Wednesday, May 22, 2013

A Strong, Unforgiving Will

LEVI’S WILL by Dale Cramer

Dale Cramer has written a deeply moving story about a man trying to come to terms with his past, and failing because of his father’s strong, unforgiving will.

As a teen-ager, William Mullet ran away from his Pacifist roots, changed his name, and became an “Englischer” to escape the ban from his Amish family. He leaves behind a pregnant girl and his many brothers and sisters.

As Cramer’s story switches from the time of Will’s breakaway to various times and places in his future, the reader is compelled to keep up with it, hoping for a time when William (now called McGruder) can find peace in his heart and forgiveness from his father.

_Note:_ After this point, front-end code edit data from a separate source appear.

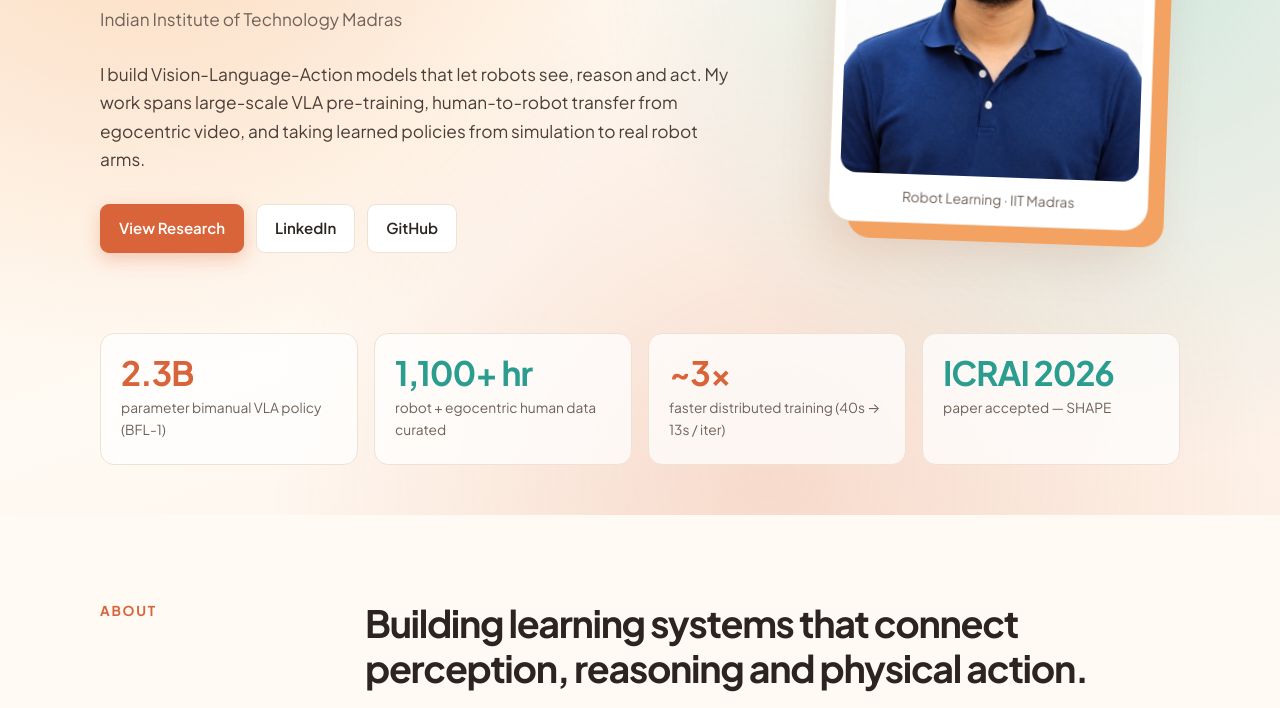
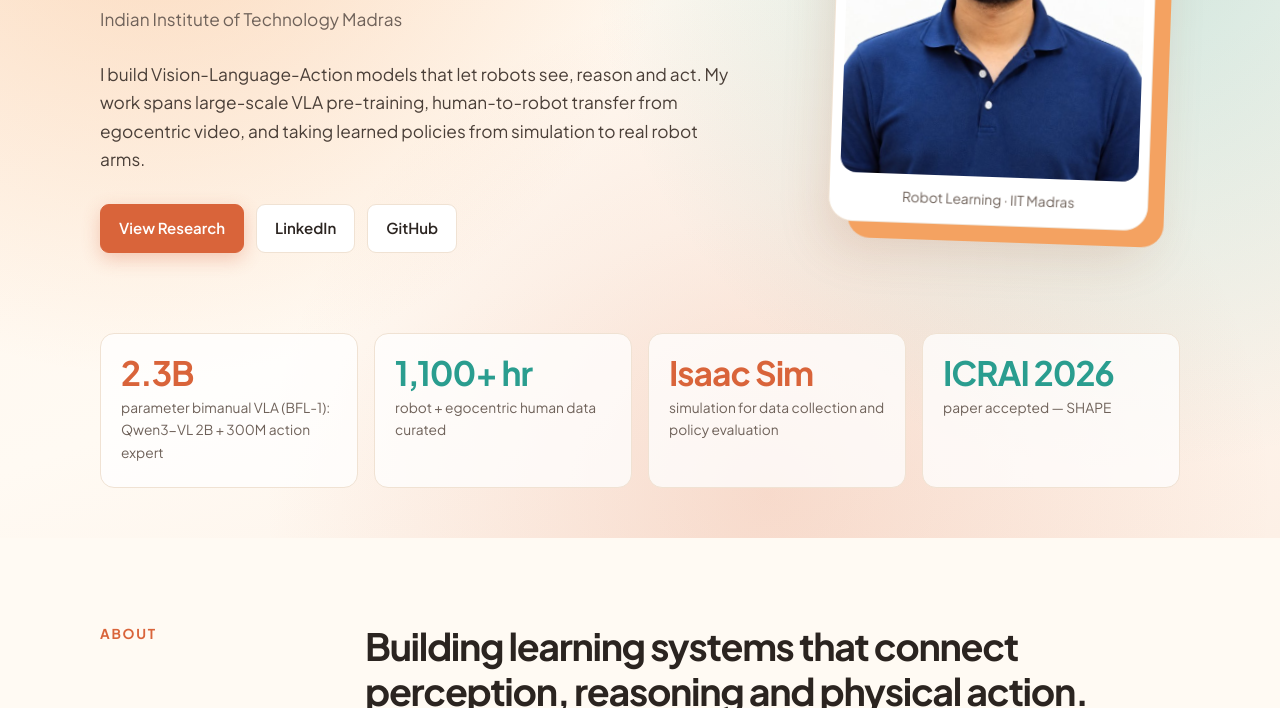
Before and after one commit to amitgit24/amitgit24.github.io, a plain HTML site: page index.html in a window 1280 px wide. Shown: the part 392-1100 px from the top of the page. Drawn offline with Linux system fonts and the light colour scheme.

Commit message:
Update hero highlights: BFL-1 architecture, simulation stat

```diff
--- a/index.html
+++ b/index.html
@@ -1110,7 +1110,7 @@
 
         <div class="stat">
           <strong>2.3B</strong>
-          <span>parameter bimanual VLA policy (BFL-1)</span>
+          <span>parameter bimanual VLA (BFL-1): Qwen3-VL 2B + 300M action expert</span>
         </div>
 
         <div class="stat">
@@ -1119,8 +1119,8 @@
         </div>
 
         <div class="stat">
-          <strong>~3×</strong>
-          <span>faster distributed training (40s → 13s / iter)</span>
+          <strong>Isaac Sim</strong>
+          <span>simulation for data collection and policy evaluation</span>
         </div>
 
         <div class="stat">
```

Will fights in World War II, finds a wife, and makes a life for himself and his family. His strong work ethic keeps him going as he deals with his sons and his wife, but his forgotten family is always in his mind. After nine years, he confesses his background to his wife and begins to try to build a bridge back to his birth family. However, the unforgiving Amish ways of his Old Order father will not allow him to welcome his son back into the family.

This book is compelling and hard to put down, as I kept hoping Will would regain a relationship with his father. His brothers and some of his sisters accept him, but his father will not even look at him, and considers him dead. When he goes home to see them, he is made to eat at a small table alone in the kitchen, rather than with his extended family, because of the ban when he was nineteen years old. His wife and sons sit at the table, but Will is excluded.

I have read many Amish books, but never one like this. I did not truly understand the “ban” that the Amish use until I became acquainted with Will McGruder in this book. I will look for more books by this author.
Dale Cramer


  1. It is hard to understand the "unforgiveness".

  2. Yes, that was hard to understand-- then I read the 3-book series "DAUGHTERS OF CALEB BENDER" by Dale Cramer and understood it a little better. Every religion has something in it that is hard for others to understand. We need to be sure we follow the Bible and we'll get it right. I think the people in this book were trying to follow God, but their leaders were too strict. I've read lots of Amish books and have found unforgiveness in every one of them.